Citrus County Board of County Commissioners, the Southwest Florida Water Management District (SWFWMD), the Florida Department of Environmental Protection (FDEP), and local officials came together to celebrate the groundbreaking of the Southwest Regional Water Reclamation Facility. The project is funded through a $12.4 million loan through the state’s Clean Water State Revolving Fund (CWSRF), and a $4 million legislative appropriation grant. Jones Edmunds serves as the Engineer of Record for this project, and Wharton-Smith serves as the Contractor for this project.
“We are pleased to provide funding assistance for this advanced wastewater treatment and reclaimed water project,” said Drew Bartlett, DEP deputy secretary for ecosystems restoration. “Projects like this help improve water quality and protect Florida’s most important natural resources.”
The combined $16.4 million in funding assistance will be used to construct the new Southwest Regional Water Reclamation Facility. The new facility will provide advanced wastewater treatment to reduce nitrogen loading to the Chassahowitzka Springs and River, and will have double the treatment capacity of the former Sugarmill Woods plant.
The newly expanded and upgraded facility will provide future service to more than 5,000 homes currently on septic tanks and will replace an existing sprayfield with a rapid infiltration basin system.

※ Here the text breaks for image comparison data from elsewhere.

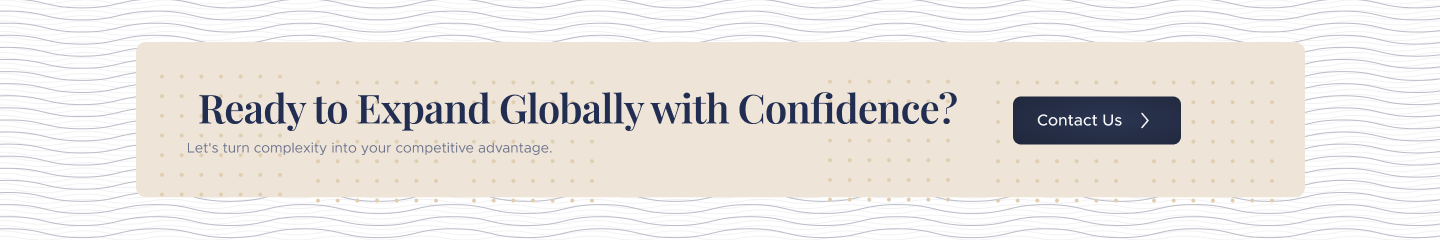
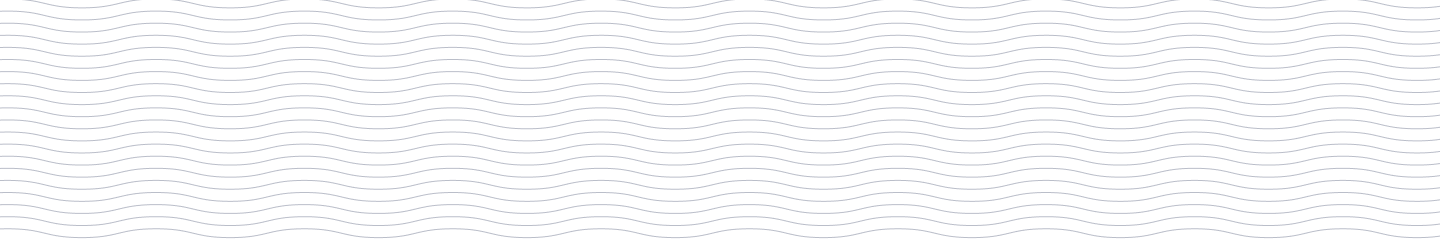
updated

diff --git a/components/Navbar.tsx b/components/Navbar.tsx
@@ -18,7 +18,7 @@ import {
 } from "lucide-react";
 import logo from "../assets/logo.png";
 const navigation = [
-  { name: "Solutions", href: "#solution", icon: <ChevronDown /> },
+{ name: "Solutions", href: "#solution", icon: <ChevronDown /> },
   { name: "Methodology", href: "#methodology", icon: <ChevronDown /> },
   { name: "Pillars", href: "#pillars", icon: <ChevronDown /> },
   { name: "Insights", href: "#contact", icon: <ChevronDown /> },
@@ -97,101 +97,95 @@ export default function Navbar() {
         </motion.div>
       </nav>
 
+     
+      {/* Mobile Menu Drawer */}
       <AnimatePresence>
         {mobileMenuOpen && (
           <motion.div
-            className="lg:hidden fixed inset-0 z-50"
-            initial={{ opacity: 0 }}
-            animate={{ opacity: 1 }}
-            exit={{ opacity: 0 }}
+            className="lg:hidden fixed inset-0 z-50 bg-white"
+            initial={{ x: "100%" }}
+            animate={{ x: 0 }}
+            exit={{ x: "100%" }}
+            transition={{ duration: 0.3 }}
           >
-            <div className="fixed inset-y-0 right-0 z-50 w-full overflow-y-auto bg-white px-6 py-6 sm:max-w-sm sm:ring-1 sm:ring-gray-900/10">
-              <div className="flex items-center justify-between">
-                <a
-                  href="#"
-                  className="-m-1.5 p-1.5 flex items-center space-x-2"
-                >
-                  <img src={logo.src} alt="Company Logo" className="h-8 w-auto" />
-                </a>
+            <div className="p-6 space-y-4 bg-white">
+              {/* Close button */}
+              <div className="flex justify-between items-center">
+                <img src={logo.src} alt="Company Logo" className="h-8 w-auto" />
                 <button
                   type="button"
-                  className="-m-2.5 rounded-md p-2.5 text-gray-700"
+                  className="p-2 text-gray-700"
                   onClick={() => setMobileMenuOpen(false)}
-                  aria-label="Close menu"
                 >
-                  <X className="h-6 w-6" aria-hidden="true" />
+                  <X className="h-6 w-6" />
                 </button>
               </div>
-              <div className="mt-6 flow-root">
-                <div className="-my-6 divide-y divide-gray-500/10">
-                  <div className="space-y-2 py-6">
-                    {navigation.map((item) => (
-                      <a
-                        key={item.name}
-                        href={item.href}
-                        className="-mx-3 block rounded-lg px-3 py-2 text-base font-semibold leading-7 text-gray-900 hover:bg-gray-50"
-                        onClick={() => setMobileMenuOpen(false)}
+
+              {/* Navigation links */}
+              <div className="space-y-2">
+                {navigation.map((item) =>
+                  item.submenu ? (
+                    <div key={item.name}>
+                      <button
+                        className="flex w-full justify-between items-center px-3 py-2 rounded-lg text-gray-900 hover:bg-gray-100"
+                        onClick={() => toggleSubMenu(item.name)}
                       >
                         {item.name}
-                      </a>
-                    ))}
-                    <div className="group relative">
-                      <button
-                        className="-mx-3 block rounded-lg px-3 py-2 text-base font-semibold leading-7 text-gray-900 hover:bg-gray-50 w-full text-left"
-                        onClick={() => setMobileMenuOpen(false)}
-                      >
-                        Solutions
+                        {activeSubMenu === item.name ? (
+                          <ChevronUp size={18} />
+                        ) : (
+                          <ChevronDown size={18} />
+                        )}
                       </button>
-                      <div className="absolute left-4 mt-1 w-48 rounded-md bg-white shadow-lg py-1">
-                        <a
-                          href="#solutions"
-                          className="-mx-3 block rounded-lg px-3 py-2 text-base font-semibold leading-7 text-gray-900 hover:bg-gray-50"
-                          onClick={() => setMobileMenuOpen(false)}
-                        >
-                          Solutions
-                        </a>
-                        <a
-                          href="#methodology"
-                          className="-mx-3 block rounded-lg px-3 py-2 text-base font-semibold leading-7 text-gray-900 hover:bg-gray-50"
-                          onClick={() => setMobileMenuOpen(false)}
-                        >
-                          Methodology
-                        </a>
-                        <a
-                          href="#pillars"
-                          className="-mx-3 block rounded-lg px-3 py-2 text-base font-semibold leading-7 text-gray-900 hover:bg-gray-50"
-                          onClick={() => setMobileMenuOpen(false)}
-                        >
-                          Pillars
-                        </a>
-                        <a
-                          href="#insights"
-                          className="-mx-3 block rounded-lg px-3 py-2 text-base font-semibold leading-7 text-gray-900 hover:bg-gray-50"
-                          onClick={() => setMobileMenuOpen(false)}
-                        >
-                          Insights
-                        </a>
-                      </div>
+
+                      <AnimatePresence>
+                        {activeSubMenu === item.name && (
+                          <motion.div
+                            initial={{ height: 0, opacity: 0 }}
+                            animate={{ height: "auto", opacity: 1 }}
+                            exit={{ height: 0, opacity: 0 }}
+                            className="pl-4 space-y-1"
+                          >
+                            {item.submenu.map((sub) => (
+                              <a
+                                key={sub.name}
+                                href={sub.href}
+                                className="block px-3 py-2 text-sm text-gray-700 hover:bg-gray-50"
+                                onClick={() => setMobileMenuOpen(false)}
+                              >
+                                {sub.name}
+                              </a>
+                            ))}
+                          </motion.div>
+                        )}
+                      </AnimatePresence>
                     </div>
+                  ) : (
                     <a
-                      href="#about-us"
-                      className="-mx-3 block rounded-lg px-3 py-2 text-base font-semibold leading-7 text-gray-900 hover:bg-gray-50"
+                      key={item.name}
+                      href={item.href}
+                      className="block px-3 py-2 rounded-lg text-gray-900 hover:bg-gray-100"
                       onClick={() => setMobileMenuOpen(false)}
                     >
-                      About Us
+                      {item.name}
                     </a>
-                  </div>
-                  <div className="py-6">
-                    <Button className="w-full bg-blue-600 hover:bg-blue-700">
-                      Get Started
-                    </Button>
-                  </div>
-                </div>
+                  )
+                )}
+              </div>
+
+              {/* CTA */}
+              <div>
+                <Button className="w-full bg-blue-600 hover:bg-blue-700">
+                  Get Started
+                </Button>
               </div>
             </div>
           </motion.div>
         )}
       </AnimatePresence>
+ 
+ 
+
     </header>
   );
 }

diff --git a/components/Footer.tsx b/components/Footer.tsx
@@ -1,20 +1,42 @@
 "use client";
 
-import { Facebook, Instagram, X, Linkedin, SendHorizonal } from "lucide-react";
+import {
+  Facebook,
+  Instagram,
+  X,
+  Linkedin,
+  SendHorizonal,
+  ChevronRight,
+} from "lucide-react";
 import footerlogo from "../assets/footerlogo.png";
 import bgimageend from "../assets/bgimageend.png";
+import { Button } from "react-day-picker";
 export default function Footer() {
   return (
     <>
       <section
-        className="w-full bg-[#f9f5ef] py-16 px-6 rounded-2xl bg-cover bg-center"
+        className="w-full bg-[#f9f5ef] py-8 px-6 rounded-2xl bg-cover bg-center"
         style={{
           backgroundImage: `url(${bgimageend.src})`,
         }}
       >
-       
-       
-        
+        <div className="bg-[#EEE5D8] p-5 rounded-md grid grid-cols-1 md:grid-cols-2 items-center gap-4">
+          {/* Left Column - Text */}
+          <div>
+            <h1 className="text-lg" style={{fontSize:"30px"}}>
+              Ready to Expand Globally with Confidence?
+            </h1>
+
+            <p className="py-4">Lets turn complexity into your competitive advantage.</p>
+          </div>
+
+          {/* Right Column - Button */}
+          <div className="flex md:justify-end">
+            <button className="bg-[#1f263a] text-white flex items-center gap-2 rounded p-3">
+            Contact Us <ChevronRight />
+            </button>
+          </div>
+        </div>
       </section>
       <footer className="bg-[#0E1832] text-white pt-16 pb-10 px-6">
         {/* Section Heading */}

diff --git a/components/Coreservice.tsx b/components/Coreservice.tsx
@@ -32,7 +32,7 @@ const services = [
 
 export default function CoreService() {
   return (
-    <section className="w-full bg-[#f9f5ef] py-16 px-6 rounded-2xl">
+    <section className="w-full bg-[#f9f5ef] py-16 px-6 rounded-2xl"id="solution" >
       {/* Section Heading */}
       <div className="m-5 bg-[#EEE5D8] p-2 rounded-md py-5">
         <div className="text-center mb-12">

Additionally, the new facility will produce high-quality reclaimed water for irrigation of public access areas, which will further reduce nitrogen loading and reduce the need for groundwater withdrawals.
“We thank DEP for helping fund this important project,” said Scott E. Carnahan, Citrus County Board of County Commissioners chairman. “The Southwest Regional Water Reclamation Facility will be a big part of improving water quality for our residents, visitors and wildlife.”
“We are glad to partner with DEP for projects that will benefit our area springs and rivers,” said Brian Armstrong, Southwest Florida Water Management District executive director. “State agencies working together toward a better environment is a win-win for everyone.”
The CWSRF Program has awarded approximately $1.1 billion in funding for nearly 120 wastewater and stormwater improvement projects during the past five years, and a total of $4 billion in loan funds since its inception in 1989. The program is funded by federal grants, state matching funds, loan repayments and interest earnings. For more information, visit DEP’s Water Project Funding webpage.